A spike in the number of seniors utilizing the Greater Vancouver Food Bank suggests they’re the latest demographic to feel the impact of the high cost of living in the Vancouver area.
Greater Vancouver Food Bank CEO David Long said the food bank helps roughly 28,000 people a week, 35 per cent of whom were seniors during the month of August. That works out to about 9,800.
“They’re having a tough time making ends meet with a fixed income and pension,” said Long.
That pension is often outweighed by the high cost of living, he added.
“It’s a mixture of all the different things, we know that the price of housing in Vancouver is expensive,” said Long.
B.C. Seniors Advocate Isobel Mackenzie echoed Long and said it’s concerning that for many, a pension isn’t enough.
“A higher proportion of renters are seniors, and of course the rents are much higher now,” said Mackenzie.
More than likely, she said there’s other issues facing seniors.
“You could argue that the food bank is a bit of a canary in the coal mine, to tell us that ‘wait a minute, we’ve got a challenge here with our low income seniors in the Lower Mainland’ — I would say low and moderate income seniors — ‘because of the acute rental costs in the Lower Mainland.’

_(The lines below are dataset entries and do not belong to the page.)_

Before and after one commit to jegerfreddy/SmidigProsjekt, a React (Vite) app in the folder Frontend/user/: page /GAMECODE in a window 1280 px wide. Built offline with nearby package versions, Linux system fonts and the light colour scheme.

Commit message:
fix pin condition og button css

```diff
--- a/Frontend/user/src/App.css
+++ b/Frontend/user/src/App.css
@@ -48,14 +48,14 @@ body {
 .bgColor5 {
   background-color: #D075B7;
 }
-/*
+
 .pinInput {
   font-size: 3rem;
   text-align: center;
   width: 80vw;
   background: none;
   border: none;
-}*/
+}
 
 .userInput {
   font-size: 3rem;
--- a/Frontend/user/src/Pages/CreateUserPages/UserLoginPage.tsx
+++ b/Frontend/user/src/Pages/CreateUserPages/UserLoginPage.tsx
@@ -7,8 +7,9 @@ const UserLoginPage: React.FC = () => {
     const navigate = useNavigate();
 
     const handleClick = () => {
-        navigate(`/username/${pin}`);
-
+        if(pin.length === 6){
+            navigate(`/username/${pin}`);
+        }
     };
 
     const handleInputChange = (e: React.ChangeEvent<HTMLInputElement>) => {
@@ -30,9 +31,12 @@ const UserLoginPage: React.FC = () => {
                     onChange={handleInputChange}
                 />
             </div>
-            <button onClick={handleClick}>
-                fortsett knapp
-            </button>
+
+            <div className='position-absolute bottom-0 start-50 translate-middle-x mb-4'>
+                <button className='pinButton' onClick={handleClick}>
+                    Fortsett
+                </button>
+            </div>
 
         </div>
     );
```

“What else do they need besides food that there’s no equivalent [to a food bank] to go to, so in other words they’re just going without?”
Mackenzie said the bottom 20 per cent of B.C. seniors live on an average of $17,000 per year.
“When you think about that and you think about the rents in Vancouver, and you think about the subsidy offered, which is good, but given the rents it’s not sufficient.”
Mackenzie says if the cost of rent remains high, in the long run these numbers may no longer appear unusual.
According to Long, the Greater Vancouver Food Bank seniors represent the second largest group served by the charity.
The Greater Vancouver Food Bank offers services to residents from North Vancouver, Vancouver, Burnaby and New Westminster.